Hayfever is a major irritation for up to 20% of the population in most economically developed countries. Pollen is the cause of this allergic reaction but the question is what causes it and why. Dr. Jo Bright and Dr. John Hancock of the University of the West of England have found evidence that nitric oxide (NO) and nitrite is released by pollen grains, and they suggest that this could be what triggers the allergic response in the nose. “Our research is the first to show that pollen which is allergenic releases much greater amounts of NO and nitrite than a non-allergenic pollen,” Bright says.

“The discovery of the potential link to hayfever was made almost by accident,” colleague Hancock adds. “Whilst working on a separate project on plant reproduction we found that pollen was producing NO as a by-product. We realised that this might have implications for the allergic response many people have to pollen.”

The current study enabled the scientists to look closely at how the plant produces NO, but they need to carry out further research so they can prove the link between the NO and the allergic reaction, the biologists say. “These findings are very exciting and I believe they could have implications for how we treat hayfever in the future – but there is still a lot of work to do before we can fully establish the link and we are now looking for funding so we can carry on this research,” Hancock hopes.

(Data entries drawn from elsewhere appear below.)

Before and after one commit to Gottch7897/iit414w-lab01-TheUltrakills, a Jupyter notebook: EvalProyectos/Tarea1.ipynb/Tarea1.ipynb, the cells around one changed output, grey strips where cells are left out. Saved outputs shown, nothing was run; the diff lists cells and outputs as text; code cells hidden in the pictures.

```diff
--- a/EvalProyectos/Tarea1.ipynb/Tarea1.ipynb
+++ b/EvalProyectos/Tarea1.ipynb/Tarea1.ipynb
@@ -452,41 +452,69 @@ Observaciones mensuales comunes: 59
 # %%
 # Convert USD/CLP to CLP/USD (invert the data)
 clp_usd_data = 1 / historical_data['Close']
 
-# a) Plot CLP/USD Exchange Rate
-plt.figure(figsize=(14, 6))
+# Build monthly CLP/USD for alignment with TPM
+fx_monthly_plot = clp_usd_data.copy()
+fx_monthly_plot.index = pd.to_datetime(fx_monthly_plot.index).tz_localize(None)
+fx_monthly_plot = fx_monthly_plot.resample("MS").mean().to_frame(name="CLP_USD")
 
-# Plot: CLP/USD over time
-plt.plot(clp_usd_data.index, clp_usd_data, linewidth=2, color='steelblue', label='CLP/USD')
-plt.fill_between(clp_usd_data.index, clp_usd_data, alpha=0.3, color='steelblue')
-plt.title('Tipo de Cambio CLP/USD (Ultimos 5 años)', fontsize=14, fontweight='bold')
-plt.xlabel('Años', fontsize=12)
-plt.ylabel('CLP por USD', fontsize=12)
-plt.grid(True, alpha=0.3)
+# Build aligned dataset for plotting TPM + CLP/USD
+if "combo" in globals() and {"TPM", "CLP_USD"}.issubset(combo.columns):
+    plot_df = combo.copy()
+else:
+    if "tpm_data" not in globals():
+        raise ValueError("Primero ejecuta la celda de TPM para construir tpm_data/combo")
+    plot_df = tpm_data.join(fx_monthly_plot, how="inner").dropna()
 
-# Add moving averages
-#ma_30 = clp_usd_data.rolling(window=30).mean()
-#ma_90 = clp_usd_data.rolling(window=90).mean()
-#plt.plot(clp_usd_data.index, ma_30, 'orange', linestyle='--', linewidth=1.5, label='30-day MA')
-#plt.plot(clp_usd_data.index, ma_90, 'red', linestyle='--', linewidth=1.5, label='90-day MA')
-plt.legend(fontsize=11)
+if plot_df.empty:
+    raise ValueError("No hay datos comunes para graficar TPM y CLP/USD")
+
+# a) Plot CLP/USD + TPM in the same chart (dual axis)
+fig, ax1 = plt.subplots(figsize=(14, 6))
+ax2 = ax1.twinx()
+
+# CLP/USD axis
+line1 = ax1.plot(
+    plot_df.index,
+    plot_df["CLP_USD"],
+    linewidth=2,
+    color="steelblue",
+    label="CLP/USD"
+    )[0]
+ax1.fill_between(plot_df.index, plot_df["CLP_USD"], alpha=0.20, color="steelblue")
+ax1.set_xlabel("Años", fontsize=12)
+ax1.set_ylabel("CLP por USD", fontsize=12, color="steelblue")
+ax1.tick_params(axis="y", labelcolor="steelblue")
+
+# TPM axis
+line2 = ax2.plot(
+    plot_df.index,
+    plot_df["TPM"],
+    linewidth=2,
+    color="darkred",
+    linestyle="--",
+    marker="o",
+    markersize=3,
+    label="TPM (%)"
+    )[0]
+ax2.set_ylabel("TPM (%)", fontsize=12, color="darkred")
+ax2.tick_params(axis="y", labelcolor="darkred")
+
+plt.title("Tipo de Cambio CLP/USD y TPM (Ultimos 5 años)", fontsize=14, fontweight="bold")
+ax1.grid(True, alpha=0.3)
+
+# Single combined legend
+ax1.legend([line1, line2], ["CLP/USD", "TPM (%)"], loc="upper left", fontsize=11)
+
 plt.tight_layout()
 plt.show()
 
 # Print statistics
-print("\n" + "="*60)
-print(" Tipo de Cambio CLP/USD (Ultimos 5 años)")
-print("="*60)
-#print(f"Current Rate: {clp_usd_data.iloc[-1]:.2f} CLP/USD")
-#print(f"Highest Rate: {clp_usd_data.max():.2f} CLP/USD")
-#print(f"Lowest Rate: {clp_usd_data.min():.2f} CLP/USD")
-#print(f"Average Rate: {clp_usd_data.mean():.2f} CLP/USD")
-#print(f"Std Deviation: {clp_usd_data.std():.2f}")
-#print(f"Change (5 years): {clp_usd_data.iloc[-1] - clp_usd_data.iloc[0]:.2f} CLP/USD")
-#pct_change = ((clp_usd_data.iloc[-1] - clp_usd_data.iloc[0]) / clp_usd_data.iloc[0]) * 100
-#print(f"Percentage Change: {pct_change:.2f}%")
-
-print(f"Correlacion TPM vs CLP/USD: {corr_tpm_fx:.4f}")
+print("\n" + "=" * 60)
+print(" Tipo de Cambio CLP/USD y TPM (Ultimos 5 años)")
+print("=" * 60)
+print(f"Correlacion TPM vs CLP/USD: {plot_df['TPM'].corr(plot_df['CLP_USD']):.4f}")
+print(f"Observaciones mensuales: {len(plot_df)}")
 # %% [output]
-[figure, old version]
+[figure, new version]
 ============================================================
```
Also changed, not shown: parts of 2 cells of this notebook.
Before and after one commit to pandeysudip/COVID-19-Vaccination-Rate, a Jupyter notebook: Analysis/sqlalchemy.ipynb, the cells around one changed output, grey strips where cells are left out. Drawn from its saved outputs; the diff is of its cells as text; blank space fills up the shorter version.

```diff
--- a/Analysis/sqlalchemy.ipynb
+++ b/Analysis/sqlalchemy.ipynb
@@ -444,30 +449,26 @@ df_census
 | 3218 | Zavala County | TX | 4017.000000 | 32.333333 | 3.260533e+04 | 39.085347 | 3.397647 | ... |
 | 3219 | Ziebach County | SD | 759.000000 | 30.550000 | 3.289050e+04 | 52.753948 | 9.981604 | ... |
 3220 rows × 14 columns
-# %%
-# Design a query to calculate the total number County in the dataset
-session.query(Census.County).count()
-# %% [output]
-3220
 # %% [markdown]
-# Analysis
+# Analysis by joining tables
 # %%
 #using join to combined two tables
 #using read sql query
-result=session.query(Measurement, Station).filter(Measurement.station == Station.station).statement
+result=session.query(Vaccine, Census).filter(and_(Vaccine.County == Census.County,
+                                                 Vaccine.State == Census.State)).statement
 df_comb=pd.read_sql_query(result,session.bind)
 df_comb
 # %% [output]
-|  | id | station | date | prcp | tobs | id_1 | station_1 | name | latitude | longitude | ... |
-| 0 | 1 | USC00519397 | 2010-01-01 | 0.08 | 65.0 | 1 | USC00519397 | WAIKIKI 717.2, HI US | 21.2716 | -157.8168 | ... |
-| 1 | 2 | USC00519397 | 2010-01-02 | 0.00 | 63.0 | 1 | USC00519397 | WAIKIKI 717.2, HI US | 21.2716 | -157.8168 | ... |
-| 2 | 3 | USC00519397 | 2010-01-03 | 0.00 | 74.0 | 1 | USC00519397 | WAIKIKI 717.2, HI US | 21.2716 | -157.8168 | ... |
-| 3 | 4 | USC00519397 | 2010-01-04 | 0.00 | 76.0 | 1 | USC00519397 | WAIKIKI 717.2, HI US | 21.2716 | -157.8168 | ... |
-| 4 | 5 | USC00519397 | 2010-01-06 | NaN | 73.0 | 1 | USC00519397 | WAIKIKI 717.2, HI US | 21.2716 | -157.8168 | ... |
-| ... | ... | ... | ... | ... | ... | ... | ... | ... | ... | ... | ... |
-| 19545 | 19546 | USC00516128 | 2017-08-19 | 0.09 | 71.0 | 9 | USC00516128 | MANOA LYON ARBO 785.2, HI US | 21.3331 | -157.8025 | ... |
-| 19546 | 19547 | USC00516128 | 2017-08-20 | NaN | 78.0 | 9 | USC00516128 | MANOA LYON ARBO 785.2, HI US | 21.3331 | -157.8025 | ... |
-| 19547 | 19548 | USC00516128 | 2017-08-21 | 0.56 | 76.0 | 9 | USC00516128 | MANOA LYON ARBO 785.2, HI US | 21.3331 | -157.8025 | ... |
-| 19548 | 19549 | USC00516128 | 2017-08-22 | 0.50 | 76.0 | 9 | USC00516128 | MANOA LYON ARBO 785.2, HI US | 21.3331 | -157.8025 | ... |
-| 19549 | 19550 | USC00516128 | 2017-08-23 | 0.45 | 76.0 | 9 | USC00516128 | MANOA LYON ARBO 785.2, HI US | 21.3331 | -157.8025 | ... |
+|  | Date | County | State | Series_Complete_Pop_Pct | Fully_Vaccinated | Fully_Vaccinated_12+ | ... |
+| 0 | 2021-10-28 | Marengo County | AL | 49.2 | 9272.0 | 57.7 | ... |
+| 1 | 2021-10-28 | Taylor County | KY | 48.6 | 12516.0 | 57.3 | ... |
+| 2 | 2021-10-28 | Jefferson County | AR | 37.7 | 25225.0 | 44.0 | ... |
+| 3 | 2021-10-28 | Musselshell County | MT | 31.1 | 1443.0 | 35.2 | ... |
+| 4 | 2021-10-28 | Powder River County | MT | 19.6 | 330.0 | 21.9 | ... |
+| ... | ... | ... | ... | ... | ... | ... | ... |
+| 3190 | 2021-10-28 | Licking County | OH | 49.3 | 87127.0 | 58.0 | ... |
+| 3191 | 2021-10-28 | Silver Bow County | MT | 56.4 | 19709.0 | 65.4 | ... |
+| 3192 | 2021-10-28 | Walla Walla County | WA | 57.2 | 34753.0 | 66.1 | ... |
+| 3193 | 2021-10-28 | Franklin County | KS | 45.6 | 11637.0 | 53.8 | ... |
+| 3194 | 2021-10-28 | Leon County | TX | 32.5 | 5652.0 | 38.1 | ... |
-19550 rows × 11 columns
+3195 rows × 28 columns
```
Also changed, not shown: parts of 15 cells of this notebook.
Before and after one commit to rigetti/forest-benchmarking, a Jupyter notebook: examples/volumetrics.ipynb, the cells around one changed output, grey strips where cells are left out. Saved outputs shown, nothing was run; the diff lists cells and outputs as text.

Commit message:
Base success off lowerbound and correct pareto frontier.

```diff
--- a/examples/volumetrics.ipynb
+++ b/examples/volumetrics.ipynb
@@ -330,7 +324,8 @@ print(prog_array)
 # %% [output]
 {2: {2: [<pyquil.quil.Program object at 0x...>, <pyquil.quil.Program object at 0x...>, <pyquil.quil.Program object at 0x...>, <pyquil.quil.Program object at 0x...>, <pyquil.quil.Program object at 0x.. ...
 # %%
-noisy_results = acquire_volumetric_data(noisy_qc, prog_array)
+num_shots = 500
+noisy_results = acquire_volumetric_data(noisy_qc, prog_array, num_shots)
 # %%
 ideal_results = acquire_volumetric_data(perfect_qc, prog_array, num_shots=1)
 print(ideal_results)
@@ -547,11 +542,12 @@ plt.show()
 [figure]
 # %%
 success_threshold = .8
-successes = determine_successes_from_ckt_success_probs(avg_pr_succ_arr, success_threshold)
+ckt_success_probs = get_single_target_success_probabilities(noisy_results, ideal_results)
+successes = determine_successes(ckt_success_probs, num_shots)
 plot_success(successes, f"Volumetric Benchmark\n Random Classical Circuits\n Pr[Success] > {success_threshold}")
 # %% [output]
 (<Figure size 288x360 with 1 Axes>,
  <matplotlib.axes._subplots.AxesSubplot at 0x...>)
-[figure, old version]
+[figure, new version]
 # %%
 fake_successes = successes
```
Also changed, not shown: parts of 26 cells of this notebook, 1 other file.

Previous research indicates that the male parts of the plant (the pollen) may produce NO as a signal to the female parts (the stigma) during reproductive processes. NO and nitrite signalling are also important mechanisms in mammals, Bright and her colleagues intend to investigate what role the pollen-derived NO and nitrite plays in human cell inflammation and irritation during hayfever.

MEDICA.de; Source: Society for Experimental Biology